Difference listings:

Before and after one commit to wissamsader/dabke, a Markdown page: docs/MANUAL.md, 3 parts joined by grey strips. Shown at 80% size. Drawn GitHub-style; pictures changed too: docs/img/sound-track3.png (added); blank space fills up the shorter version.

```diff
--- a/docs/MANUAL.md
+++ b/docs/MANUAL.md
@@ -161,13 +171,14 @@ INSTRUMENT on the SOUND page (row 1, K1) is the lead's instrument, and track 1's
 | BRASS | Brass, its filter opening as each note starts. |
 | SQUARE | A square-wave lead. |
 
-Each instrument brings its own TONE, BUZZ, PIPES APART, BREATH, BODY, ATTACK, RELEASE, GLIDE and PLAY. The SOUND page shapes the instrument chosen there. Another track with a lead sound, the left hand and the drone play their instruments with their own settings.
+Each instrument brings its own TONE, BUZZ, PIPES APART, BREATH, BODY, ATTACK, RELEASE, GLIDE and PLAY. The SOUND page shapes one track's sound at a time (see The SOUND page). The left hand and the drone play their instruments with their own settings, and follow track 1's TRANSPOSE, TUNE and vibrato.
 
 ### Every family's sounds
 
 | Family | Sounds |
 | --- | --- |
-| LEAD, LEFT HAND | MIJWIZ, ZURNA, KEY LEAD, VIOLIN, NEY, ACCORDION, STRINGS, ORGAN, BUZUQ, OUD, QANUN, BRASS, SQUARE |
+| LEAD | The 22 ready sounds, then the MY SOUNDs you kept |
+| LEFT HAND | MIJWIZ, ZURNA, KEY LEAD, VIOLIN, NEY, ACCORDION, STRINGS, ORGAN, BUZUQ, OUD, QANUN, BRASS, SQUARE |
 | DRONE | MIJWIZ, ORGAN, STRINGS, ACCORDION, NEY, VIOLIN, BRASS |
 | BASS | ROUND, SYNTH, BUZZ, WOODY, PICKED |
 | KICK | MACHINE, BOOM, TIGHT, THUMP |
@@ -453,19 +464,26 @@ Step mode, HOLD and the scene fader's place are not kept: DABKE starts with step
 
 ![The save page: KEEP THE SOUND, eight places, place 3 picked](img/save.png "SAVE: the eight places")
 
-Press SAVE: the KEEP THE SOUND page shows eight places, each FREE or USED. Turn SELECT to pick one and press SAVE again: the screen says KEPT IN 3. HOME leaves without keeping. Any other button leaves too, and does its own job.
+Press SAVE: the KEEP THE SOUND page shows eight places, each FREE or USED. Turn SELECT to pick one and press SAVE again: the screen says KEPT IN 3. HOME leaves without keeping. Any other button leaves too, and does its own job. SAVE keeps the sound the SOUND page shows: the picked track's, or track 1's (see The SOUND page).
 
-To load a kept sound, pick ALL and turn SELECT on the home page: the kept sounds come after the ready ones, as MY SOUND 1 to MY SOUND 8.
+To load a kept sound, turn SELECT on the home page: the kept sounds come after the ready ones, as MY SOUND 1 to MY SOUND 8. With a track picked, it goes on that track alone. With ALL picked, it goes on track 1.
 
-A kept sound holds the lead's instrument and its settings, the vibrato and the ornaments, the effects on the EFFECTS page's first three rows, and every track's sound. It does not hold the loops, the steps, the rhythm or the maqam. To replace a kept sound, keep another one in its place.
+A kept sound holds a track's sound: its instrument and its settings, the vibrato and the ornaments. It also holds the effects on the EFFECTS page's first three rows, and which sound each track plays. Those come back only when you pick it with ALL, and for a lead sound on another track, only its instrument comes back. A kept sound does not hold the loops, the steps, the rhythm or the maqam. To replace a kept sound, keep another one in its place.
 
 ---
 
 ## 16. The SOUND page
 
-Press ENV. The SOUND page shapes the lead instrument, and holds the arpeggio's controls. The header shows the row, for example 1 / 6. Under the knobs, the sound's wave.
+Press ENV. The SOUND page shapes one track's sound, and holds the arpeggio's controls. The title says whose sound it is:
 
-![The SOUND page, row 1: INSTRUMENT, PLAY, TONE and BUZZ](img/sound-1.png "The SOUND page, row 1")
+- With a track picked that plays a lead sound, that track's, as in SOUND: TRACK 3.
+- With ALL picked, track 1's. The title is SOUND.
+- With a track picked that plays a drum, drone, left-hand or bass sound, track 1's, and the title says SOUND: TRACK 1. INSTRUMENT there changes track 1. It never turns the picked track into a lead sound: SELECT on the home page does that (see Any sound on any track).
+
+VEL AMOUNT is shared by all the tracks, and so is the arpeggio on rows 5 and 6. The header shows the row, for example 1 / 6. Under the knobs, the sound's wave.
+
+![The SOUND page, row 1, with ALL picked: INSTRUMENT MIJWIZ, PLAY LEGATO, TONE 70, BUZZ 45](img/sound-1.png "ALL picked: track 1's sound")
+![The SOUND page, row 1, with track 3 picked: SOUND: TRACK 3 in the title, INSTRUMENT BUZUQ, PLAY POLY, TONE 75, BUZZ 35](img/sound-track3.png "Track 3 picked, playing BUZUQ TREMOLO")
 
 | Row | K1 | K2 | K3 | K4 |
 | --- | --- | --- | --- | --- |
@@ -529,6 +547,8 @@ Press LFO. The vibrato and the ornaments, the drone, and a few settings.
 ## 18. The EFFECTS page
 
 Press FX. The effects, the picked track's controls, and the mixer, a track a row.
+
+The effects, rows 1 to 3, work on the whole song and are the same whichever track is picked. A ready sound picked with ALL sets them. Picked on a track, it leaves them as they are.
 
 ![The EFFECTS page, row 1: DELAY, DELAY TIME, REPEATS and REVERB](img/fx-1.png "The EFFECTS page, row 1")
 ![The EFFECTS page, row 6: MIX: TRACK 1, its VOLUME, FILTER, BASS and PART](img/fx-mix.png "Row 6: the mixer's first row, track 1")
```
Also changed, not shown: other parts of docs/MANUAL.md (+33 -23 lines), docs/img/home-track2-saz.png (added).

Requirement: Show the lines of the records above that mention "BUZUQ".

Problem solution:
-| LEAD, LEFT HAND | MIJWIZ, ZURNA, KEY LEAD, VIOLIN, NEY, ACCORDION, STRINGS, ORGAN, BUZUQ, OUD, QANUN, BRASS, SQUARE |
+| LEFT HAND | MIJWIZ, ZURNA, KEY LEAD, VIOLIN, NEY, ACCORDION, STRINGS, ORGAN, BUZUQ, OUD, QANUN, BRASS, SQUARE |
+![The SOUND page, row 1, with track 3 picked: SOUND: TRACK 3 in the title, INSTRUMENT BUZUQ, PLAY POLY, TONE 75, BUZZ 35](img/sound-track3.png "Track 3 picked, playing BUZUQ TREMOLO")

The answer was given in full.